The legislative seat opened last month when longtime incumbent Mark Hamilton stepped down to relocate to Tennessee for a job opportunity.
If a runoff election is required, a second debate would be held at 7 p.m. June 24 in the County Administration Building, according to Jason Mock, chair of the Forsyth County Republican Party, which organized the event.
Anyone was welcome to attend Saturday, though residents of the district that includes Cumming and parts of west and north Forsyth were particularly encouraged to do so.
For the majority of the 60-minute session, moderator Rachel Little asked Underwood and Van Sant questions that addressed both local and state legislation.
Little is the former chair of the Republican Party in neighboring Gwinnett County and currently heads the Republican Party in Georgia’s 4th Congressional District. She was recently named chair of the year by the state GOP.
Van Sant, who grew up in Alpharetta and went to Milton High School before moving to Forsyth about 20 years ago, marketed himself “uniquely qualified” for the position because he is “not a career politician” and knows the people he would be representing.
He said he lives by “God, family and constitution,” being a constitutional Republican who supports “every single one of the Bill of Rights.”
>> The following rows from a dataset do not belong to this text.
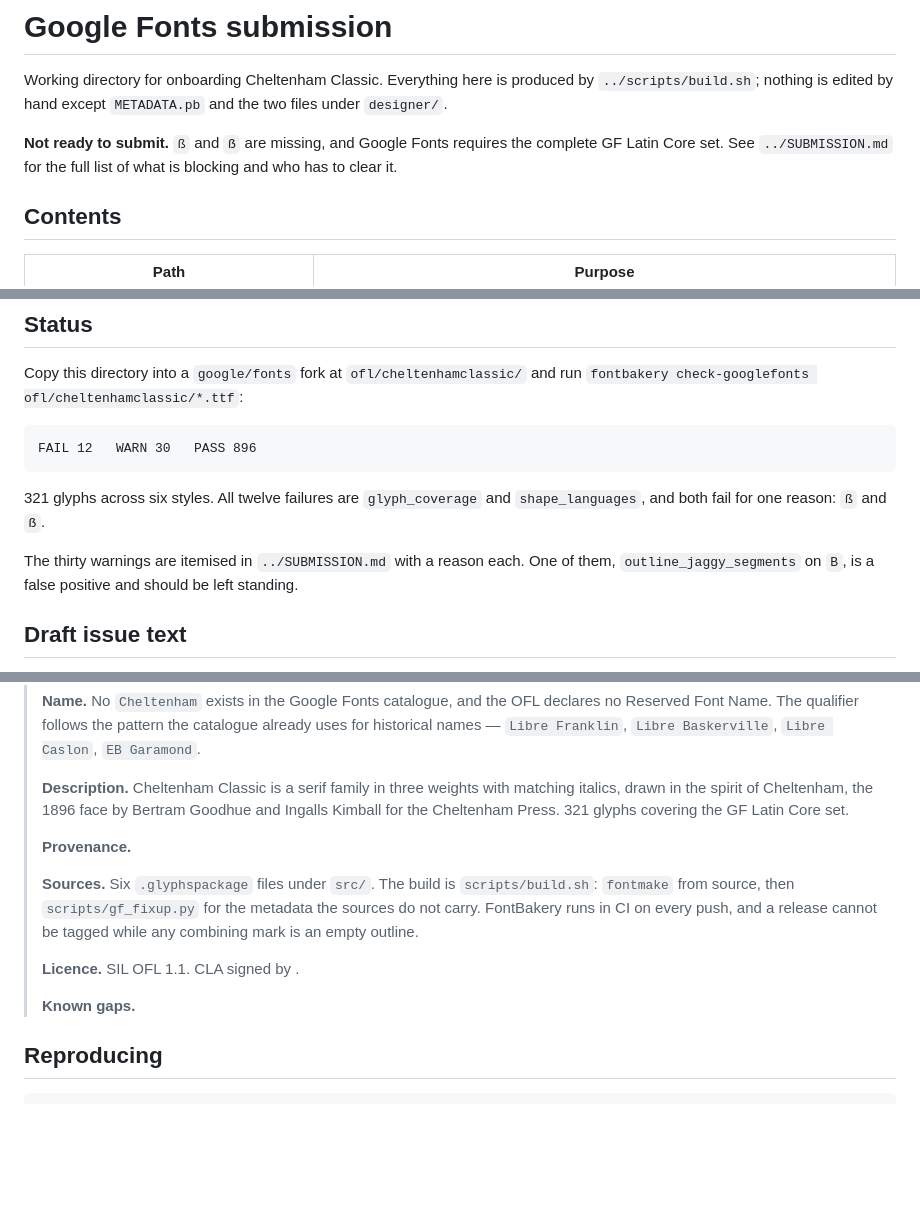
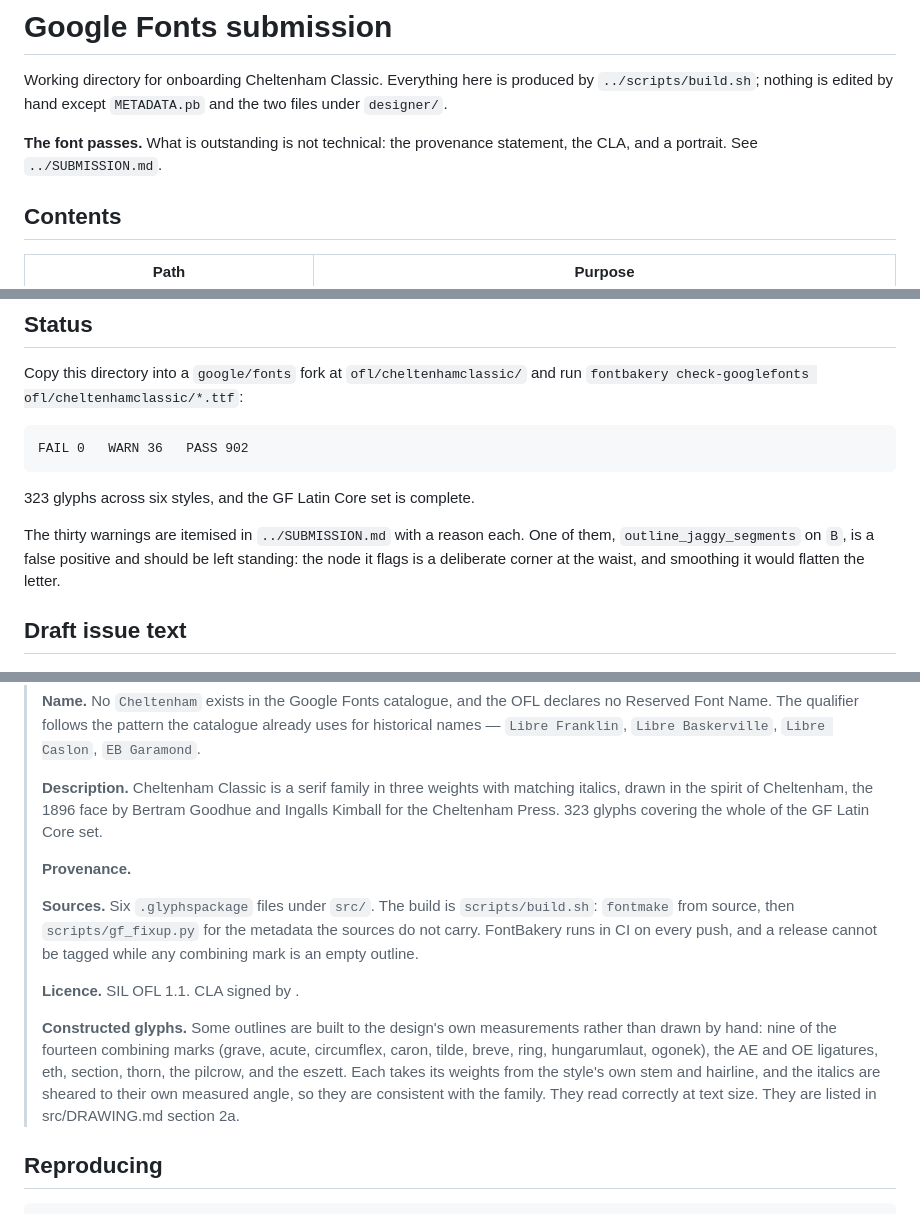
Before and after one commit to vetrivelcsamy/cheltenham-classic, a Markdown page: gf-submission/README.md, 3 parts joined by grey strips. Drawn GitHub-style; blank space fills up the shorter version.

Commit message:
docs(gf): bring the draft issue text up to date (#28)
It still said 321 glyphs and twelve failures, and carried a "known gaps"
placeholder to delete once the eszett was drawn. The eszett is drawn: 323
glyphs, the Latin Core set complete, and no failures.

The placeholder is replaced by something more useful than its deletion: a
paragraph that states which outlines are constructed to the design's
measurements rather than drawn by hand -- nine of the fourteen combining
marks, the two ligature pairs, eth, section, thorn, the pilcrow and the
eszett -- and notes that they take their weights from each style's own stem
and hairline.

Saying that plainly in the submission reads very differently from a reviewer
finding it. A comment beside it says to write something else instead if any
have been redrawn by hand before filing.

````diff
--- a/gf-submission/README.md
+++ b/gf-submission/README.md
@@ -4,9 +4,8 @@ Working directory for onboarding Cheltenham Classic. Everything here is
 produced by `../scripts/build.sh`; nothing is edited by hand except
 `METADATA.pb` and the two files under `designer/`.
 
-**Not ready to submit.** `ß` and `ẞ` are missing, and Google Fonts requires
-the complete GF Latin Core set. See `../SUBMISSION.md` for the full list of
-what is blocking and who has to clear it.
+**The font passes.** What is outstanding is not technical: the provenance
+statement, the CLA, and a portrait. See `../SUBMISSION.md`.
 
 ## Contents
 
@@ -29,15 +28,15 @@ Copy this directory into a `google/fonts` fork at `ofl/cheltenhamclassic/`
 and run `fontbakery check-googlefonts ofl/cheltenhamclassic/*.ttf`:
 
 ```
-FAIL 12   WARN 30   PASS 896
+FAIL 0   WARN 36   PASS 902
 ```
 
-321 glyphs across six styles. All twelve failures are `glyph_coverage` and
-`shape_languages`, and both fail for one reason: `ß` and `ẞ`.
+323 glyphs across six styles, and the GF Latin Core set is complete.
 
 The thirty warnings are itemised in `../SUBMISSION.md` with a reason each.
 One of them, `outline_jaggy_segments` on `B`, is a false positive and should
-be left standing.
+be left standing: the node it flags is a deliberate corner at the waist, and
+smoothing it would flatten the letter.
 
 ## Draft issue text
 
@@ -59,8 +58,8 @@ New families are submitted as an **issue**, not a pull request. Open
 >
 > **Description.** Cheltenham Classic is a serif family in three weights with
 > matching italics, drawn in the spirit of Cheltenham, the 1896 face by
-> Bertram Goodhue and Ingalls Kimball for the Cheltenham Press. 321 glyphs
-> covering the GF Latin Core set.
+> Bertram Goodhue and Ingalls Kimball for the Cheltenham Press. 323 glyphs
+> covering the whole of the GF Latin Core set.
 >
 > **Provenance.** <!-- YOU MUST WRITE THIS YOURSELF. Google Fonts requires
 > the design to be original, or a legitimate revival of a public-domain
@@ -77,7 +76,16 @@ New families are submitted as an **issue**, not a pull request. Open
 >
 > **Licence.** SIL OFL 1.1. CLA signed by <!-- confirm -->.
 >
-> **Known gaps.** <!-- Delete once ß and ẞ are drawn. -->
+> **Constructed glyphs.** Some outlines are built to the design's own
+> measurements rather than drawn by hand: nine of the fourteen combining
+> marks (grave, acute, circumflex, caron, tilde, breve, ring, hungarumlaut,
+> ogonek), the AE and OE ligatures, eth, section, thorn, the pilcrow, and
+> the eszett. Each takes its weights from the style's own stem and hairline,
+> and the italics are sheared to their own measured angle, so they are
+> consistent with the family. They read correctly at text size. They are
+> listed in src/DRAWING.md section 2a. <!-- Say so plainly here rather than
+> letting a reviewer find it; and if you have redrawn any of them by hand
+> before filing, say that instead. -->
 
 ## Reproducing
 
````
Underwood also touted his Republican roots and his experience with the people he would be working with if elected. Though hailing from the Chattanooga, Tenn., area, he cited family beginnings in Forsyth County since 1836.
He branded his campaign on limited government and cutting spending, citing his “only boss is District 24.”
Van Sant came out against the nearly billion-dollar state bill, which Hamilton helped pass in the 2015 legislative session.
“We already had our own [transportation] bond that fixed our needs, but now we’re going to be subsidizing transportation for the rest of Georgia,” he said.
Underwood said the bill is “imperfect,” and if elected he would work to alter areas, such as where the money is dedicated.
County commission makeup
Underwood nodded toward modifying the setup of the county commission, Forsyth’s five-member governing body, which would retain “fair and equal representation. I can’t think of a more fair system than what we have now where one person equals one vote.”
He did say he would support having seven commissioners and residents can only elect the commissioner in their district.
Van Sant said he understood why people are upset they can elect just one commissioner and would be open to other possibilities.
Asked if they support the creation of a second city in the county, which would be in south Forsyth, Van Sant acknowledged the area in question is not in his district.
He did say, however, that he wants to wait for studies to be completed that will show the projected impact a city of Sharon Springs could have on the rest of the county.
Underwood did not oppose the new city but said it should be a full city instead of the current plan for a “city-light,” providing just three services.
Both candidates agreed they want to eradicate Georgia’s income tax and the federal Common Core standards for public schools while reducing spending by slashing the annual budget.
Each also stressed the importance in ensuring the Hope Scholarship remains available to students.
Further agreement came during a lightning “yes-or-no” round, where Underwood and Van Sant supported Republican presidential candidate Ted Cruz. Underwood also mentioned Rick Perry.
The only heated moments came when Van Sant was asked about his previous voting record, including a vote in the Democrats’ 2012 presidential primary, and whether he donated money to Michelle Nunn, a Democrat who ran for governor last year.
Van Sant staunchly defended his Republican roots and assured the audience, made up of both men’s families, Forsyth residents and several local elected officials.
“There is no doubt I am a conservative. I am a constitutional conservative,” he said. “I will always be in the right corner, and I will be there for you.”
Both men, though different in their views of how to address the county’s concerns, voiced confidence in being able to defend District 24, the county and the state.
“Everyone says the same thing [on what we need to fix], but who’s the right person?” Underwood said. “They need the ability to get the job done.”